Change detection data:
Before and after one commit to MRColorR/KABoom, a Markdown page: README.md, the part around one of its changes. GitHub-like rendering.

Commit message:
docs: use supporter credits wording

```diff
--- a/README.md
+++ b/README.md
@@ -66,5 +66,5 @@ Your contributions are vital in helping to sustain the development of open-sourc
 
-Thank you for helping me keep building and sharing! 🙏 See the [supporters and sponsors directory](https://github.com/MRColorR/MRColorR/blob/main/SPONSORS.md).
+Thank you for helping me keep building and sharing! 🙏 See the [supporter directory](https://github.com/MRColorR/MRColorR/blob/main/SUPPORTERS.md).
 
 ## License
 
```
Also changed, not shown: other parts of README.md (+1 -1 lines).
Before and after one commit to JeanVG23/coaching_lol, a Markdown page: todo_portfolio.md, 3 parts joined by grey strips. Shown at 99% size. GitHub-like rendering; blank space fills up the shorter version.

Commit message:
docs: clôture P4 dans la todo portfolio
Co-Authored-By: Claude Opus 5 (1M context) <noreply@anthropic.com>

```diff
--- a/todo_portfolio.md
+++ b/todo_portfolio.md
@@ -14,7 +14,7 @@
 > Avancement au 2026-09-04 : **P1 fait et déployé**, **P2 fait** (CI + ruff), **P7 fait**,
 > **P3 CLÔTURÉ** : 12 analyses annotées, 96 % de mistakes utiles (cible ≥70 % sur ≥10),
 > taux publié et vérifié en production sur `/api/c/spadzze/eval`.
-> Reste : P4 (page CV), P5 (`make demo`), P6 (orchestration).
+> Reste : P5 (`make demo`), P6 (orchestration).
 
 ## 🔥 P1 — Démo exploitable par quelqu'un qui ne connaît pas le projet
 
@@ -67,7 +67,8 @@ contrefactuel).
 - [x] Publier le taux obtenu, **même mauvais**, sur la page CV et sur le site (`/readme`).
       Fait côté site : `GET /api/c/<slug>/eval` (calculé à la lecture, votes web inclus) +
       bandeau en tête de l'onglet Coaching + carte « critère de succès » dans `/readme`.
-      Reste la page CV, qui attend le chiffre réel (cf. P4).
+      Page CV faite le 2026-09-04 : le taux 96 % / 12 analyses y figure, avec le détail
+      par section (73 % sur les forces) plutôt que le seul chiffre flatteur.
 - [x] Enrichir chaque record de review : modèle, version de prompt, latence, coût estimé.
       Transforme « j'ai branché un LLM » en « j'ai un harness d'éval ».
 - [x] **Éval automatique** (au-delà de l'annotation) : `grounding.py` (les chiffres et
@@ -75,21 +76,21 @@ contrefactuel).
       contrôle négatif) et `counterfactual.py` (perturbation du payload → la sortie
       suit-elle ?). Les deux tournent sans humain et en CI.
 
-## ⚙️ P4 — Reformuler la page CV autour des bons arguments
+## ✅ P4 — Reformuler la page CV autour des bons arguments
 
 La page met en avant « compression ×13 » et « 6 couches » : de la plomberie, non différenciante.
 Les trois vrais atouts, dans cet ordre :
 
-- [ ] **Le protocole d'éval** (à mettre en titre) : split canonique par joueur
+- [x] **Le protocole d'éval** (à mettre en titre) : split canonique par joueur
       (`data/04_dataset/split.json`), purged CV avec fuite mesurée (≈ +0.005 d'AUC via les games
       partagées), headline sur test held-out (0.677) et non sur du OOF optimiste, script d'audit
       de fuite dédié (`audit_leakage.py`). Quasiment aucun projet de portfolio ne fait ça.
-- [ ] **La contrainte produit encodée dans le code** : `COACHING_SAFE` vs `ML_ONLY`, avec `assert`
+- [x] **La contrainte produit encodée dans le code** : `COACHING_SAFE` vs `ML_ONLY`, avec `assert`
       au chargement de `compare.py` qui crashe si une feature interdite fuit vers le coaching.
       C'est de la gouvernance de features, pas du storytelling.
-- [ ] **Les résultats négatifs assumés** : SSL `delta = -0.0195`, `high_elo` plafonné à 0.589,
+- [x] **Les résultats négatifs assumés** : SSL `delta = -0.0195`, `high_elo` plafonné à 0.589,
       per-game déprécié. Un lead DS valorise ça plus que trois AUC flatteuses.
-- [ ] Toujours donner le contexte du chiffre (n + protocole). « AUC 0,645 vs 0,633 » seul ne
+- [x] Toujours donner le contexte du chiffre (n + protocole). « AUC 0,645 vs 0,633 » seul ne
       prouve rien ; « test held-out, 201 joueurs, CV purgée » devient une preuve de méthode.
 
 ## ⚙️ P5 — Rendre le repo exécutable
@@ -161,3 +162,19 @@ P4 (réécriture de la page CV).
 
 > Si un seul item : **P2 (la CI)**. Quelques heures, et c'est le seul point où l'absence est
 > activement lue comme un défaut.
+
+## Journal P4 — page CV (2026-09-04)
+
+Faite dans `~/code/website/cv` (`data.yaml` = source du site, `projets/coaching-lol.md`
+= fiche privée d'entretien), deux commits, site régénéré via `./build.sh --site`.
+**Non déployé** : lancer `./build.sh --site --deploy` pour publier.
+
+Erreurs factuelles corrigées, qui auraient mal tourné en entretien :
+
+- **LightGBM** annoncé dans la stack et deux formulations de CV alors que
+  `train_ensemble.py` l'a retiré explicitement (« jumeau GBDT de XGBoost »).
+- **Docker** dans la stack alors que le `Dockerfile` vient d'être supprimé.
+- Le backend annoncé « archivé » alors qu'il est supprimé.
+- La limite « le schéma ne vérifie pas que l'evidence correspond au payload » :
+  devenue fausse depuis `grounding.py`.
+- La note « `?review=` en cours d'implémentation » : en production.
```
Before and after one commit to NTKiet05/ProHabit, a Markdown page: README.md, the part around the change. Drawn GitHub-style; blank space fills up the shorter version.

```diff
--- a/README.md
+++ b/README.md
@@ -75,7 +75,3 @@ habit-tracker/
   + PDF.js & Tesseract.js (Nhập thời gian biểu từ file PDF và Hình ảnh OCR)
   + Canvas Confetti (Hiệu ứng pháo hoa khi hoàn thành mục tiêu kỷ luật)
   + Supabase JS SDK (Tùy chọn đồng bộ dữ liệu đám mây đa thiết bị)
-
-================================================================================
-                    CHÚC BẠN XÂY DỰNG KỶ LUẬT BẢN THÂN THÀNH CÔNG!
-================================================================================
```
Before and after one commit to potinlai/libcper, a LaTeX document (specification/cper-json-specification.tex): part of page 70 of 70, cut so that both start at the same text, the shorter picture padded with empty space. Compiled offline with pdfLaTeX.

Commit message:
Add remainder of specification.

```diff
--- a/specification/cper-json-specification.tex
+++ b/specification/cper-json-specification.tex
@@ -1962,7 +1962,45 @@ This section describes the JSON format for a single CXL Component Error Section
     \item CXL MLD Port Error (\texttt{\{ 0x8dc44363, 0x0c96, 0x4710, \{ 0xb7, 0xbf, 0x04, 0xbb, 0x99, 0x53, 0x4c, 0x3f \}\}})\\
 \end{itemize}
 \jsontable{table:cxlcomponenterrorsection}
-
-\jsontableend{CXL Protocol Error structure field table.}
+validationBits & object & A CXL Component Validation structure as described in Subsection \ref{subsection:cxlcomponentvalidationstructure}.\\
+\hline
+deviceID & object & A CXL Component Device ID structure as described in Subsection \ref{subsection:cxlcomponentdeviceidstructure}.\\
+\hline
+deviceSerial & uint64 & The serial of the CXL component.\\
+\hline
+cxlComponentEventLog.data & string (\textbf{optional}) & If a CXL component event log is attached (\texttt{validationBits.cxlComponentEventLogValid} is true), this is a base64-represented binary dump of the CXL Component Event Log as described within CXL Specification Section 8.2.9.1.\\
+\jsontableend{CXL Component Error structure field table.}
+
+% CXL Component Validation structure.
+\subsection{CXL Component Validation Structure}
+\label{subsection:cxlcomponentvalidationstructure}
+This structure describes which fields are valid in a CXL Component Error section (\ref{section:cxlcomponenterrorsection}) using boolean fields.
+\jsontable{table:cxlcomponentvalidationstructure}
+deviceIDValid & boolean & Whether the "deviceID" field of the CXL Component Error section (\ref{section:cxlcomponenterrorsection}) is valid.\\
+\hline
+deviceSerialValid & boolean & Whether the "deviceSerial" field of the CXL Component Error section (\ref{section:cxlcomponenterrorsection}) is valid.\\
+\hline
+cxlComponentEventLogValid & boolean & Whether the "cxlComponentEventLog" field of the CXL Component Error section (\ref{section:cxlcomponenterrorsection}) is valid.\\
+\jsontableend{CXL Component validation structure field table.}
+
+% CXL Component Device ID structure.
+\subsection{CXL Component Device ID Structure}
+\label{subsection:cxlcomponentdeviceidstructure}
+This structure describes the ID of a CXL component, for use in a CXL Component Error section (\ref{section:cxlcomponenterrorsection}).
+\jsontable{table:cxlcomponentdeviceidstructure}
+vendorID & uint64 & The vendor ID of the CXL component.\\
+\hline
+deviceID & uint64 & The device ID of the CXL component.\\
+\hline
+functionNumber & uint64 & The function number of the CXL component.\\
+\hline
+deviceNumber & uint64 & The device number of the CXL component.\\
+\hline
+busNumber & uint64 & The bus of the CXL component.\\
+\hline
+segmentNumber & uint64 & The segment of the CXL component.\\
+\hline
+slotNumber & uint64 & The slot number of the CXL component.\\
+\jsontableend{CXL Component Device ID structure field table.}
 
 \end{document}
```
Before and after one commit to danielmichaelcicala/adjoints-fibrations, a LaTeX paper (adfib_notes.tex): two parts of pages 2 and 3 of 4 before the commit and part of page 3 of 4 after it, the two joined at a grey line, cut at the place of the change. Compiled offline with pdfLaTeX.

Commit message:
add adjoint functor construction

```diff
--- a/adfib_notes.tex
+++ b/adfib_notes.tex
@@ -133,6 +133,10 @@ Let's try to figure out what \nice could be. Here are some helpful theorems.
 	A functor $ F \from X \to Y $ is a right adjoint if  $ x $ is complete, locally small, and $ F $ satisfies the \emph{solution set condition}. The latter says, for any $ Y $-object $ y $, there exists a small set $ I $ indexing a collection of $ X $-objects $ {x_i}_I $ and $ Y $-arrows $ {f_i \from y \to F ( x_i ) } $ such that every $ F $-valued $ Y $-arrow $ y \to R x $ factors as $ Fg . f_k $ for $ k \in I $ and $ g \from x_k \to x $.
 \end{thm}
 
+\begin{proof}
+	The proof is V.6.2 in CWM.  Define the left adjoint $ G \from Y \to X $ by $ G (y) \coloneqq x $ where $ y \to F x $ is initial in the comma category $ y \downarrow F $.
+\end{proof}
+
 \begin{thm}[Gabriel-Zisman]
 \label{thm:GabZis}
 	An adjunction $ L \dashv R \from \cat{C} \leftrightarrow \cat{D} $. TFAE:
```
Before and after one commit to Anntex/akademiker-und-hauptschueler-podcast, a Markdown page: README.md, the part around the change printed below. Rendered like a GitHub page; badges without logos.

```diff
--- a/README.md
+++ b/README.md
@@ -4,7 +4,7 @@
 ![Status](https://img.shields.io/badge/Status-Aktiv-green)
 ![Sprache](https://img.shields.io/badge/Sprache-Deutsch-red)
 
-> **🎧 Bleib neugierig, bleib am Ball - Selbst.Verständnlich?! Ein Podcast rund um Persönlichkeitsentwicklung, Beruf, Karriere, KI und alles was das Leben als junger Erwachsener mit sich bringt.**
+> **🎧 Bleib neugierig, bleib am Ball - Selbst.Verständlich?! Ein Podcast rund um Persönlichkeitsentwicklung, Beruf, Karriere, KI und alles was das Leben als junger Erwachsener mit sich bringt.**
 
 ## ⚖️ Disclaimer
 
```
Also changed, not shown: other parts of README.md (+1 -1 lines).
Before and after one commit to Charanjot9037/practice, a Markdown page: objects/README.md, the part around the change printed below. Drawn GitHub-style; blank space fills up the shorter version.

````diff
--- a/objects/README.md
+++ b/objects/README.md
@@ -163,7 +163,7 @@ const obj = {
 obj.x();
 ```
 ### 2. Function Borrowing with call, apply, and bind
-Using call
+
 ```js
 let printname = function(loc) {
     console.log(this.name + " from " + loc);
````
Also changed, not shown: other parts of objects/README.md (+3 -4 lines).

-- Exercise goal --
Lines from the top of the data above through the line containing "docs: clôture P4 dans la todo portfolio" must be repeated exactly. All other lines stay out.

-- Response below --
Before and after one commit to MRColorR/KABoom, a Markdown page: README.md, the part around one of its changes. GitHub-like rendering.

Commit message:
docs: use supporter credits wording

```diff
--- a/README.md
+++ b/README.md
@@ -66,5 +66,5 @@ Your contributions are vital in helping to sustain the development of open-sourc
 
-Thank you for helping me keep building and sharing! 🙏 See the [supporters and sponsors directory](https://github.com/MRColorR/MRColorR/blob/main/SPONSORS.md).
+Thank you for helping me keep building and sharing! 🙏 See the [supporter directory](https://github.com/MRColorR/MRColorR/blob/main/SUPPORTERS.md).
 
 ## License
 
```
Also changed, not shown: other parts of README.md (+1 -1 lines).
Before and after one commit to JeanVG23/coaching_lol, a Markdown page: todo_portfolio.md, 3 parts joined by grey strips. Shown at 99% size. GitHub-like rendering; blank space fills up the shorter version.

Commit message:
docs: clôture P4 dans la todo portfolio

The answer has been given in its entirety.